Tuesday, 5 September 2017
Competition and Consumer Amendment (Abolition of Limited Merits Review) Bill 2017; Second Reading
That this bill be now read a second time.
I seek leave to have the second reading speech incorporated in Hansard.
The speech read as follows—
This Bill will abolish access to the limited merits review (LMR) regime for reviewable regulatory decisions under the national energy laws.
Through limited merits reviews, monopoly network businesses in electricity and gas have been able to seek review from the Australian Competition Tribunal of decisions made by the Australian Energy Regulator (AER) and the Economic Regulation Authority of Western Australia. This includes decisions on regulated revenues that flow through to network prices paid by energy consumers for electricity and gas transmission and distribution. To date LMR has increased consumer bills by $6.5 billion.
The LMR regime was first reviewed in 2012 by an independent panel led by Professor George Yarrow. Amendments were made in 2013 with the goal of improving timeliness, reducing costs, increasing consumer participation and refocussing the process on the long term interests of consumers.
Despite these attempted reforms, energy networks were still routinely seeking reviews of the regulators' decisions, essentially using the Australian Competition Tribunal as a second regulator.
In response the Council of Australian Governments (COAG) Energy Council reviewed the LMR regime again in 2016. The review found that the 2013 amendments to the regime had largely failed, including that LMR: remained routine; had significant costs to all participants; presented barriers to meaningful consumer participation; led to significant regulatory and price uncertainty; and was failing to demonstrate outcomes that were in the long term interests of consumers.
The COAG Energy Council determined that the LMR regime was still failing to meet its policy intent with the consequence of higher prices for consumers.
In the face of escalating energy prices the Government is taking action to stop energy networks using LMR to extract monopoly rents from consumers.
That is why the Government announced on 20 June 2016 that it would divest the Australian Competition Tribunal of its LMR function—effectively abolishing the regime.
This bill will prevent the Australian Competition Tribunal from reviewing certain decisions made under the national energy laws, in particular, electricity network revenue determinations and gas access arrangements, with the exception of decisions relating to disclosure of confidential or protected information. Further, the bill will ensure that decisions made by the AER under those laws are not subject to merits review by any other State or Territory body.

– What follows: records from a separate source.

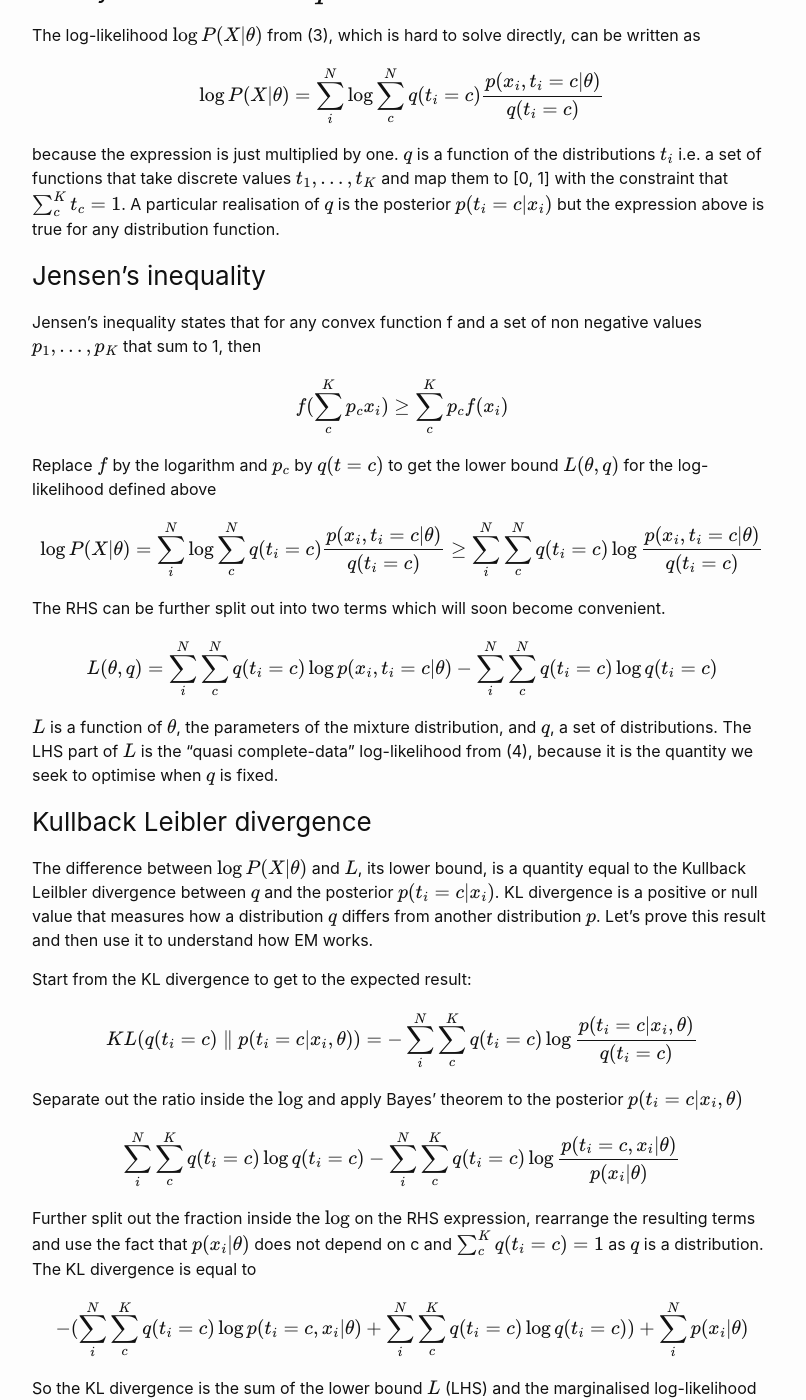
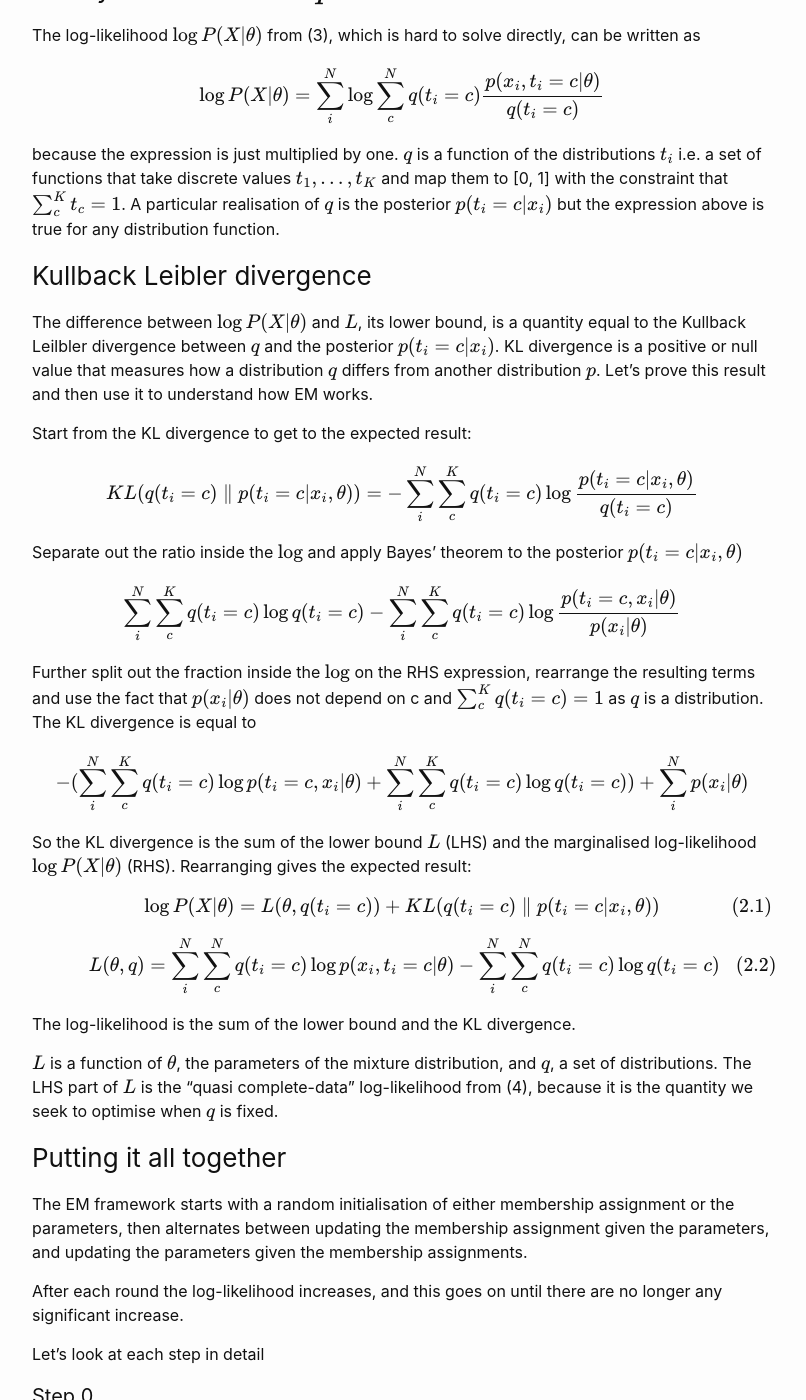
Before and after one commit to mkffl/mkffl.github.io, a Jekyll site: the page built from _posts/2020-05-26-Expectation-maximization-part-1.markdown, in a window 1280 px wide and 1400 px high, scrolled down 7455 px. Shown: the whole window, without its empty margins (238-1044 px from the left). Built offline with Jekyll 4.4.1, drawn with Linux system fonts in a browser that asks for light colours; formulas are drawn with MathJax 3; some of the changed text lies outside the part shown.

Commit message:
Remove jensen' s inequality

```diff
--- a/_posts/2020-05-26-Expectation-maximization-part-1.markdown
+++ b/_posts/2020-05-26-Expectation-maximization-part-1.markdown
@@ -340,31 +340,6 @@ because the expression is just multiplied by one. $q$ is a function of the distr
 and map them to [0, 1] with the constraint that $\sum_c^Kt_c=1$. A particular realisation of $q$ is the posterior
 $p(t_i=c|x_i)$ but the expression above is true for any distribution function.
 
-### Jensen's inequality
-
-Jensen's inequality states that for any convex function f and a set of non negative values $p_1, ..., p_K$
-that sum to 1,
-then
-
-$$
-f(\sum_c^Kp_cx_i) \geq \sum_c^Kp_cf(x_i)
-$$
-
-Replace $f$ by the logarithm and $p_c$ by $q(t=c)$ to get the lower bound $L(\theta, q)$ for the log-likelihood defined above
-
-$$
-\log P(X|\theta) = \sum_i^N\log\sum_c^Nq(t_i=c)\frac{p(x_i, t_i=c|\theta)}{q(t_i=c)}
-\geq \sum_i^N\sum_c^Nq(t_i=c)\log\frac{p(x_i, t_i=c|\theta)}{q(t_i=c)}
-$$
-
-The RHS can be further split out into two terms which will soon become convenient.
-
-$$
-L(\theta, q) = \sum_i^N\sum_c^Nq(t_i=c)\log p(x_i, t_i=c|\theta)
-- \sum_i^N\sum_c^Nq(t_i=c)\log q(t_i=c)
-$$
-
-$L$ is a function of $\theta$, the parameters of the mixture distribution, and $q$, a set of distributions. The LHS part of $L$ is the "quasi complete-data" log-likelihood from (4), because it is the quantity we seek to optimise when $q$ is fixed.
 
 ### Kullback Leibler divergence
 The difference between $\log P(X|\theta)$ and $L$, its lower bound, is a quantity equal to the Kullback Leilbler divergence between $q$ and the posterior $p(t_i=c|x_i)$. KL divergence is a positive or null value that measures how a distribution $q$ differs from another distribution $p$. Let's prove this result and then use it to understand how EM works.
@@ -391,13 +366,20 @@ So the KL divergence is the sum of the lower bound $L$ (LHS) and the marginalise
 Rearranging gives the expected result:
 
 $$
-\begin{equation}
 \log P(X|\theta) = L(\theta, q(t_i=c)) + KL(q(t_i=c)\parallel p(t_i=c|x_i,\theta))
-\tag{5}
-\end{equation}
+\tag{2.1}
 $$
 
+$$
+L(\theta, q) = \sum_i^N\sum_c^Nq(t_i=c)\log p(x_i, t_i=c|\theta) - \sum_i^N\sum_c^Nq(t_i=c)\log q(t_i=c)
+\tag{2.2}
+$$
+
+
 The log-likelihood is the sum of the lower bound and the KL divergence.
+
+$L$ is a function of $\theta$, the parameters of the mixture distribution, and $q$, a set of distributions. The LHS part of $L$ is the "quasi complete-data" log-likelihood from (4), because it is the quantity we seek to optimise when $q$ is fixed.
+
 
 ### Putting it all together
 
@@ -416,7 +398,12 @@ Start with a random guess, $\theta_0$, to kick off the iteratiion.
 Objective: optimise $L$ wrt. $q$ with $\theta$ fixed at the value from the previous step.
 
 
-Solution: $q = p(t_i=c \vert x_i, \theta)$.
+Solution:
+
+$$
+q = p(t_i=c \vert x_i, \theta)
+\tag{2.3}
+$$
 
 
 From (5) $\log P(X \vert \theta)$ does not vary with $q$ so $L$ is maximised when the KL divergence is minimised i.e. $q = p(t_i=c \vert x_i)$ because the difference between a distribution and itself is zero, the minimum value for KL.
@@ -431,6 +418,7 @@ Objective: optimising $L$ wrt. $\theta$ with membership assignments fixed in the
 Solution:
 $$
 {argmax}{_\theta} \sum_{i=1}^N \sum_{c=1}^Kq(t_i=c)\log p(t_i=c, x_i \vert \theta)
+\tag{2.4}
 $$
 
 The actual results depend on the mixture distribution but as with the Poisson example, the presence of the $log$ next to the joint distribution makes the solution straightforward for distributions of the [exponential family](https://en.wikipedia.org/wiki/Exponential_family).
```
Also changed, not shown: other parts of _posts/2020-05-26-Expectation-maximization-part-1.markdown (+1 -1 lines).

Divesting the Tribunal of its function of reviewing decisions made under the national energy laws should reduce pressure on electricity prices.

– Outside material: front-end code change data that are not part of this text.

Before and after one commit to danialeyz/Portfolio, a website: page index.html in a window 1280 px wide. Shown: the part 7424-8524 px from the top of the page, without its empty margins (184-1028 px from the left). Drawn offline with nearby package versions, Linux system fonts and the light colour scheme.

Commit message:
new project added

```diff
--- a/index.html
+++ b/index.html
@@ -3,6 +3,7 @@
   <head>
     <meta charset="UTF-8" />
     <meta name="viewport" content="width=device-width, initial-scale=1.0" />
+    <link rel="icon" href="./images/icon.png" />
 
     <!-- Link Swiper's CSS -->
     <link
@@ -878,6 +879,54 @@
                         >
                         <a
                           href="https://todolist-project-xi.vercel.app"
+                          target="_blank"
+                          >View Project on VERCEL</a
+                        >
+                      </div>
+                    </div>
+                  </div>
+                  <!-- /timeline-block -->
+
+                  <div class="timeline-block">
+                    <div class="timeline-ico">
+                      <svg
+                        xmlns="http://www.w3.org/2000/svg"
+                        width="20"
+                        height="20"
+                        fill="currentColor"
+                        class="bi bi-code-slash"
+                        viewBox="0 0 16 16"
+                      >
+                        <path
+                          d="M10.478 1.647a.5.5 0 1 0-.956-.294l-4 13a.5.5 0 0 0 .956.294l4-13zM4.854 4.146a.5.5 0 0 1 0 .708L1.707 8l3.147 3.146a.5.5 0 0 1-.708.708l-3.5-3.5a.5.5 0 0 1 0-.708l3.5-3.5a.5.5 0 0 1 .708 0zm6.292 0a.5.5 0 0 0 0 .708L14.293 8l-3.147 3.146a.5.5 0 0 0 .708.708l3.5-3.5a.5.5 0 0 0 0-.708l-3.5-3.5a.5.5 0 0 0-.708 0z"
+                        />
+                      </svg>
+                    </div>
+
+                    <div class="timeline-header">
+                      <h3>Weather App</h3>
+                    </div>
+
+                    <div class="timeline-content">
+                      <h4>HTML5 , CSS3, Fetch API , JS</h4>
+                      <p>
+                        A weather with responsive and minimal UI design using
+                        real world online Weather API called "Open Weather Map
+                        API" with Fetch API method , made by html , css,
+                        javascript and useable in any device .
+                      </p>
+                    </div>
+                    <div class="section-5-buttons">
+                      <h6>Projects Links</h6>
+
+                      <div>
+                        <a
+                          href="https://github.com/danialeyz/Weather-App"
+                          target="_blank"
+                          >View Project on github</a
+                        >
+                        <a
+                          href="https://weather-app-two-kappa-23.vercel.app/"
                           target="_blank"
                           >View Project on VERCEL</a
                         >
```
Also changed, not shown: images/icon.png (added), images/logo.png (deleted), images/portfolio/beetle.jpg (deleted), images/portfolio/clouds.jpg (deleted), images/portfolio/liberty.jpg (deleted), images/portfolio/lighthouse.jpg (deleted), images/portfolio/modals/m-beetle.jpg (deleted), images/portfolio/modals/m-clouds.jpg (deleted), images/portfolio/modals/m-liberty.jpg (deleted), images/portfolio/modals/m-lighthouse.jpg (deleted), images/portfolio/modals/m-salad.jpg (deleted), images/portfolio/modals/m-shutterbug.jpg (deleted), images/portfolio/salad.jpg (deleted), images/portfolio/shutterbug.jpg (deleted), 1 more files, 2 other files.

It will put the power back to where it rightly should be, with the regulator. The AER is best placed to prevent inefficient costs being passed on to consumers.
A strong regulator is the best way to reduce pressure on network costs which make up around half of the average electricity bill in Australia.

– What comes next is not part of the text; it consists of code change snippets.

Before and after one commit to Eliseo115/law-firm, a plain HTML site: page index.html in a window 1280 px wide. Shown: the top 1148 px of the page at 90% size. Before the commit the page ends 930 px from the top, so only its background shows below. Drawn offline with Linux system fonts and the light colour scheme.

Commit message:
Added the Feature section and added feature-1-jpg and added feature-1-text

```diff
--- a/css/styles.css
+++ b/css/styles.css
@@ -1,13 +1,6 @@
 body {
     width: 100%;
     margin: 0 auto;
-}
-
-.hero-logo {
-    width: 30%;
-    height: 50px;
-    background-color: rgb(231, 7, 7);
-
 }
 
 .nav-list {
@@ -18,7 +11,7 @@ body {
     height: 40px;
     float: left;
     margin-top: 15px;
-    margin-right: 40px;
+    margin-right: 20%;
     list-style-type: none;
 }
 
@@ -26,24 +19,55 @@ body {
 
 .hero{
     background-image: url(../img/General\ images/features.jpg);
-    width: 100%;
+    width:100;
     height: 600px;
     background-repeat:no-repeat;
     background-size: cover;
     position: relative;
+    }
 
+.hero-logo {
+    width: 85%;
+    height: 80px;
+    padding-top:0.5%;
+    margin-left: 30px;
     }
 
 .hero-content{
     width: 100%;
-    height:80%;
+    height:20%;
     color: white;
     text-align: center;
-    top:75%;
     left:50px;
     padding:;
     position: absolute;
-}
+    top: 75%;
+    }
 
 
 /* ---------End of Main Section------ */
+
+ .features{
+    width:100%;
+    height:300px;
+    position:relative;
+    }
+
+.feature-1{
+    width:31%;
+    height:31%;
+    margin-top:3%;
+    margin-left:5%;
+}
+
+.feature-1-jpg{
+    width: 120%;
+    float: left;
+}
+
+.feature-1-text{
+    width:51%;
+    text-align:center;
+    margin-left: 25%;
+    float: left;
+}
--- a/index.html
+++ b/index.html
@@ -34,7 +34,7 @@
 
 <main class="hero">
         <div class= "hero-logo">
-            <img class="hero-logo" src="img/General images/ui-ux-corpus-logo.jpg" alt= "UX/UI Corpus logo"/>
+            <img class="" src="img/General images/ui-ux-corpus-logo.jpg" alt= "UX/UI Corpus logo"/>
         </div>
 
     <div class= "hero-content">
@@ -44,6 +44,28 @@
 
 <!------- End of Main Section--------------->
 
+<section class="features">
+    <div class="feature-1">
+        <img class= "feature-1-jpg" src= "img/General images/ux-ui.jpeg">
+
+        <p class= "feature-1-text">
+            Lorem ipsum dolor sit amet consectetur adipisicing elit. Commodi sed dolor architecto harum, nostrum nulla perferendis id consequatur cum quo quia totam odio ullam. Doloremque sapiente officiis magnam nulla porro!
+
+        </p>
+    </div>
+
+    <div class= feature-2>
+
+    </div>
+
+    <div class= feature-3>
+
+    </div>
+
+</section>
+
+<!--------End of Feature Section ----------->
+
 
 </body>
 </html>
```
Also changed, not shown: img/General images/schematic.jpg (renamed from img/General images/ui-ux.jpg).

Ordered that further consideration of the second reading of this bill be adjourned to 16 October 2017, in accordance with standing order 111.